▸ **Assignment**: What number of lines in the data below contain the string "installed"? Answer with that number alone.

Stored records
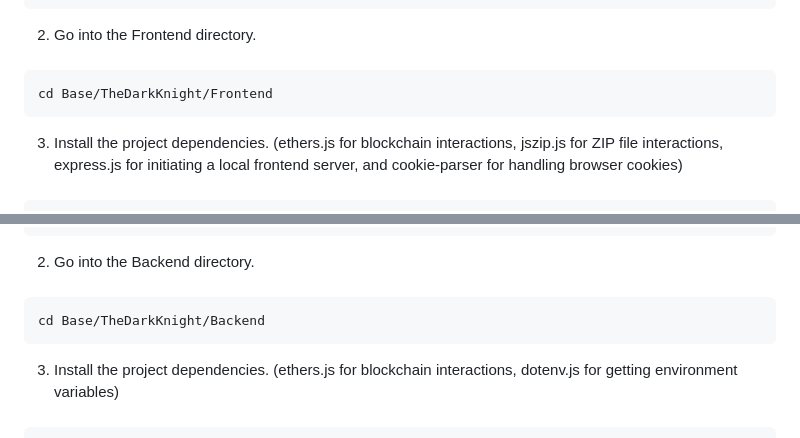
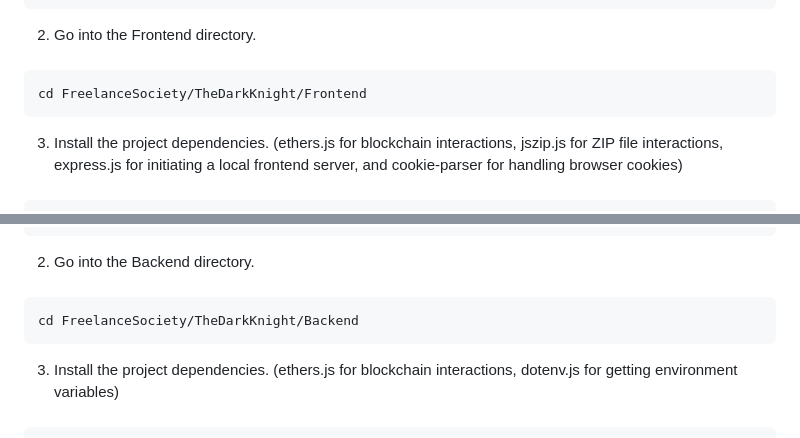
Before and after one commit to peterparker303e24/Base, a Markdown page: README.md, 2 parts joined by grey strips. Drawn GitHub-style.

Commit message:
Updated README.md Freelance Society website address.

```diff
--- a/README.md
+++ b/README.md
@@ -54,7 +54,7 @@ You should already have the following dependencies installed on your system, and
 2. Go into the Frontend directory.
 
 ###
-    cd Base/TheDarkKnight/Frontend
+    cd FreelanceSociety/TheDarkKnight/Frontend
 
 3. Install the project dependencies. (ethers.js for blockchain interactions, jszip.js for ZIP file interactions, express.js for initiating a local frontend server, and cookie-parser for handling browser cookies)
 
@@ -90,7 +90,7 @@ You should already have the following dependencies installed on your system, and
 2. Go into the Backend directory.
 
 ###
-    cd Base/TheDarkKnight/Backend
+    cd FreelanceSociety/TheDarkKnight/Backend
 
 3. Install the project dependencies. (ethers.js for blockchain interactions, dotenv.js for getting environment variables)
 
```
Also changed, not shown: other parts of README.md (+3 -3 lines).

▸ **Problem solution**: 2